New hope for reform
The Huntsville Times
Tuesday, April 25, 2006

Alabama Legislative Session Update and where do we go from here?

State voters may actually be way ahead of their legislators

Last week, when the Alabama Legislature ended its 2006 regular session, the prospects for constitutional reform seemed dead - again. Lawmakers refused even to let the voters decide whether to call a constitutional convention. Anti-reform interests appeared to have the issue in a stranglehold.

But now there's new hope. Consider the results of two polls conducted earlier this month for The Birmingham News, WBRC-TV in Birmingham and WAFF-TV in Huntsville under the direction of communications professor Larry Powell at the University of Alabama at Birmingham.

Altogether, 800 voters were polled. Of those who considered themselves Democrats, 58 percent favored allowing state voters to decide whether they wanted a constitutional convention. In the same poll, 29 percent of Democrats said they were opposed.
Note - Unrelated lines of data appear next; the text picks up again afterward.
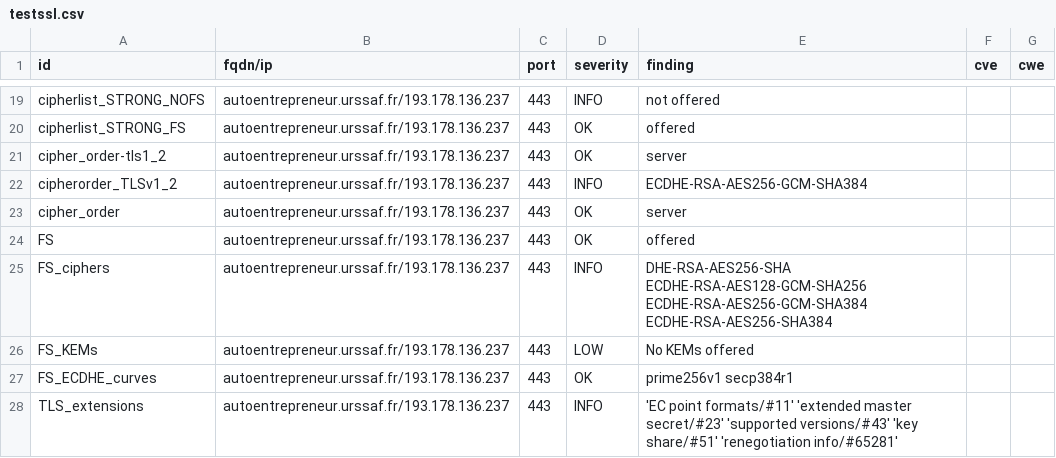
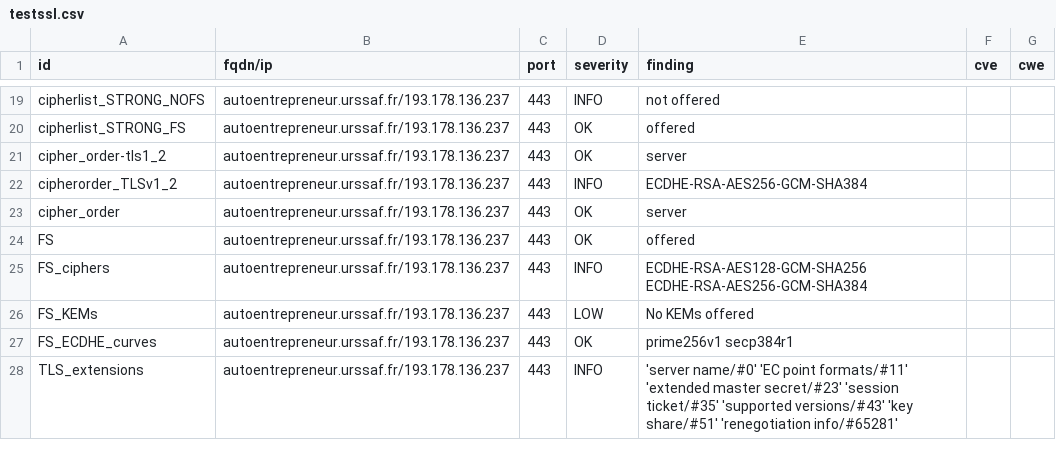
Before and after one commit to dokube/dashlord-ucn, a CSV file: results/aHR0cHM6Ly9hdXRvZW50cmVwcmVuZXVyLnVyc3NhZi5mci9zZXJ2aWNlcw==/testssl.csv, drawn as a sheet; only a part is shown, gaps mark what is left out; the diff covers the shown part only.

```diff
--- a/results/aHR0cHM6Ly9hdXRvZW50cmVwcmVuZXVyLnVyc3NhZi5mci9zZXJ2aWNlcw==/testssl.csv
+++ b/results/aHR0cHM6Ly9hdXRvZW50cmVwcmVuZXVyLnVyc3NhZi5mci9zZXJ2aWNlcw==/testssl.csv
@@ -24,5 +24,5 @@
 "FS","autoentrepreneur.urssaf.fr/193.178.136.237","443","OK","offered","",""
-"FS_ciphers","autoentrepreneur.urssaf.fr/193.178.136.237","443","INFO","DHE-RSA-AES256-SHA ECDHE-RSA-AES128-GCM-SHA256 ECDHE-RSA-AES256-GCM-SHA384 ECDHE-RSA-AES256-SHA384","",""
+"FS_ciphers","autoentrepreneur.urssaf.fr/193.178.136.237","443","INFO","ECDHE-RSA-AES128-GCM-SHA256 ECDHE-RSA-AES256-GCM-SHA384","",""
 "FS_KEMs","autoentrepreneur.urssaf.fr/193.178.136.237","443","LOW","No KEMs offered","",""
 "FS_ECDHE_curves","autoentrepreneur.urssaf.fr/193.178.136.237","443","OK","prime256v1 secp384r1","",""
-"TLS_extensions","autoentrepreneur.urssaf.fr/193.178.136.237","443","INFO","'EC point formats/#11' 'extended master secret/#23' 'supported versions/#43' 'key share/#51' 'renegotiation info/#65281'","",""
+"TLS_extensions","autoentrepreneur.urssaf.fr/193.178.136.237","443","INFO","'server name/#0' 'EC point formats/#11' 'extended master secret/#23' 'session ticket/#35' 'supported versions/#43' 'key share/#51' 'renegotiation info/#65281'","",""
```
Also changed, not shown: 1 added row, 1 removed row and 11 edited cells elsewhere in this file, 9 other files.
Among Republicans, the results were perhaps more surprising. Some 53 percent favored letting the voters decide, while 33 percent were against the idea.

These results from voters in both parties suggest two things: One is that Alabamians are aware of the constitutional reform issue. The other is that the special-interest groups that vigorously protest any suggestion of reform apparently enjoy more support among legislators than among the people who elect the legislators.

It could be, too, that the sheer number of amendments - about 800, but it's hard to say exactly since they are constantly being added - has persuaded citizens across the political spectrum that this isn't the way government ought to be structured.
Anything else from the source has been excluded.